Troubleshooting Ghost Pours

A “ghost pour” is a syndrome where Kegbot records a drink that didn’t actually happen (that is, wasn’t actually the result of meter activity).

This article is a work in progress. Last Updated: July 29 2014.


The prevailing cause of ghost pours is electromagnetic interference (EMI), which gets picked up by the Kegboard and recorded as flow meter activity.

EMI can come from many sources, but the typical source that affects Kegbotters is the refrigerator/kegerator itself: refrigerators motors and compressors generate large inductive loads, and are typically close to the Kegbot electronics.

Sometimes a suspected “ghost pour” has a much simpler explanation:

  • Settling/bubbles/meter activity: Small amounts of meter activity can also sometimes a spurious drink to be recorded. This is not common, and can be ruled out through testing (see Diagnosing a ghost pour).
  • Short circuit: Never place a Kegboard on a conductive surface without proper insulation; short circuits can lead to unpredictable behavior.
  • Moisture: A type of short circuit, moisture on Kegboard, Kegboard Coaster, or cable connections can cause unpredictable behavior. Always ensure Kegbot electronics are kept dry.

The rest of this article will focus on EMI as the primary cause.


We don’t have exact numbers since many Kegbotters run their systems privately and have not reported issues, but empirically we believe most users never experience a ghost pour. This supports our current understanding of the syndrome as occurring largely due to the system’s environment.

Kegboard Pro Mini includes a low-pass RC filter on each flow meter input, which has lowered or eliminated the issue for many users. DIY Kegboard Shields (which do not have these filters) may be more susceptible.

Diagnosing a ghost pour

The following steps are one technique to confirm that EMI is the source of a system’s ghost pour issues:

  1. Disconnect the keg coupler and drain the beer tubing, but leave the rest of the system intact.
  2. Wait until a ghost pour is observed.
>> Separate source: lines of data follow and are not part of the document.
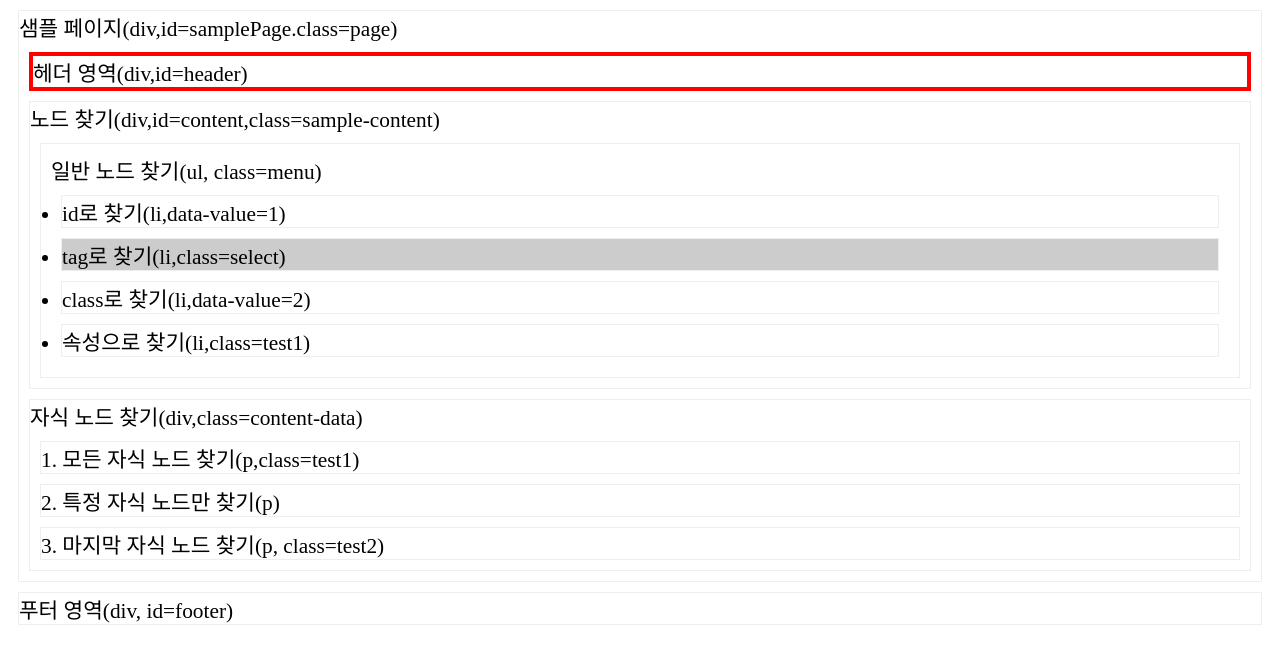
Repository: swc0516s/EZEN-JS
Page: JavaScript Workspace Lecture/JavaScript_jQuery_03/WebContent/Chapter01/1_02.html
These files come from the project's save history. The page is drawn as it stood at one moment and after the next save; the edit follows.
The browser window is 1280 px wide. The pictures show the whole page.

Above is the page before, as saved 2022-03-17 02:10:34.

After the next save:
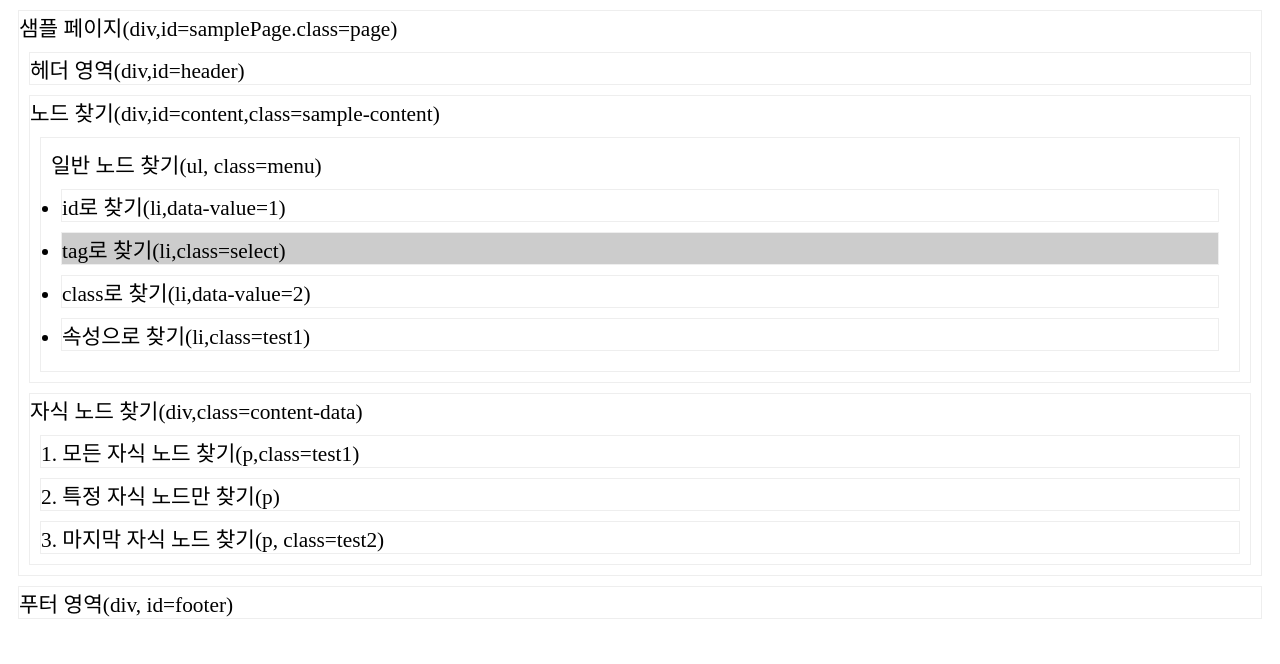
Console error: ReferenceError: style is not defined
Saved 16 min 52 s later.
--- a/JavaScript Workspace Lecture/JavaScript_jQuery_03/WebContent/Chapter01/1_02.html
+++ b/JavaScript Workspace Lecture/JavaScript_jQuery_03/WebContent/Chapter01/1_02.html
@@ -25,10 +25,11 @@
 <script type="text/javascript" src="../libs/jquery-3.6.0.min.js"></script>
 <script type="text/javascript">
 	// 아이디가 header인 노드를 찾아 border를 4px solid #f00 으로 변경
-
-	$(document).ready(function() {
-		$("#header").css("border", "4px solid #f00");
-	});
+	var header = document.getElementById("header");
+	header = style.border = "4px solid #f00";
+	//$(document).ready(function() {
+	//$("#header").css("border", "4px solid #f00");
+	//});
 </script>
 </head>
 <body>

After the 6 saves that followed:
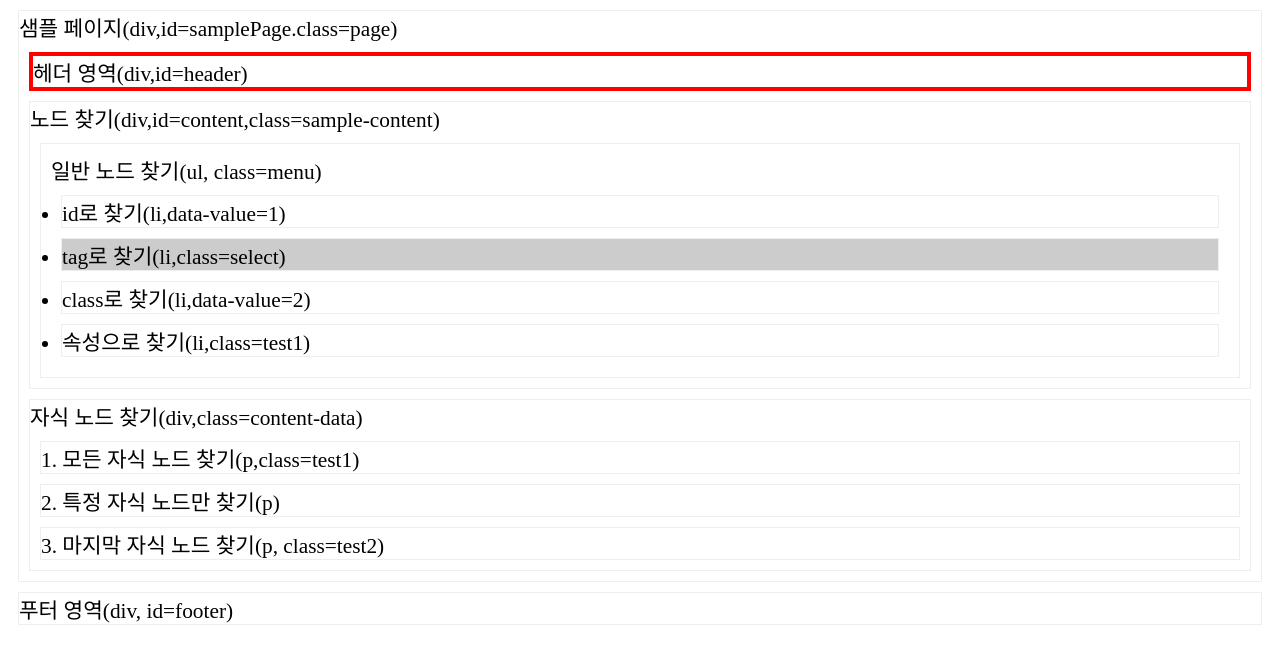
The error is gone.
The 6 saves are shown as one change because 5 left the picture as it was.
The last was saved 2 min 4 s later.
--- a/JavaScript Workspace Lecture/JavaScript_jQuery_03/WebContent/Chapter01/1_02.html
+++ b/JavaScript Workspace Lecture/JavaScript_jQuery_03/WebContent/Chapter01/1_02.html
@@ -25,8 +25,10 @@
 <script type="text/javascript" src="../libs/jquery-3.6.0.min.js"></script>
 <script type="text/javascript">
 	// 아이디가 header인 노드를 찾아 border를 4px solid #f00 으로 변경
-	var header = document.getElementById("header");
-	header = style.border = "4px solid #f00";
+	window.onload = function() {
+		var header = document.getElementById("header");
+		header.style.border = "4px solid #f00";
+	}
 	//$(document).ready(function() {
 	//$("#header").css("border", "4px solid #f00");
 	//});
If observed, since meter activity could not have occurred, the source is likely EMI.
  3. Transport the meter, kegboard, and tablet to another location away from probable EMI sources like the kegerator.
  4. Repeat step 2, awaiting a ghost pour. If not observed, it’s likely that EMI from the refrigerator is to blame.

Mitigation: Hardware and Placement

The following strategies may mitigate or eliminate EMI issues in your system. Please note that we can not yet recommend a single “silver bullet” that solves the issue.

  • Placement: Position your Kegboard, USB wiring, and flow meter and cable as far away from the refrigerator compressor as possible.
  • Ferrite bead: Use a USB cable with a ferrite core/bead, which can help dampen high-frequency noise. Snap-on ferrite core clips can also be applied to your flow meter cable.
  • Shorten flow meter cable: (Only for DIY users). Use a shorter CAT5 cable; very long cables have a greater susceptibility to EMI.

Additional Resources

There is an open topic in the Kegbot forum for discussion related to this issue.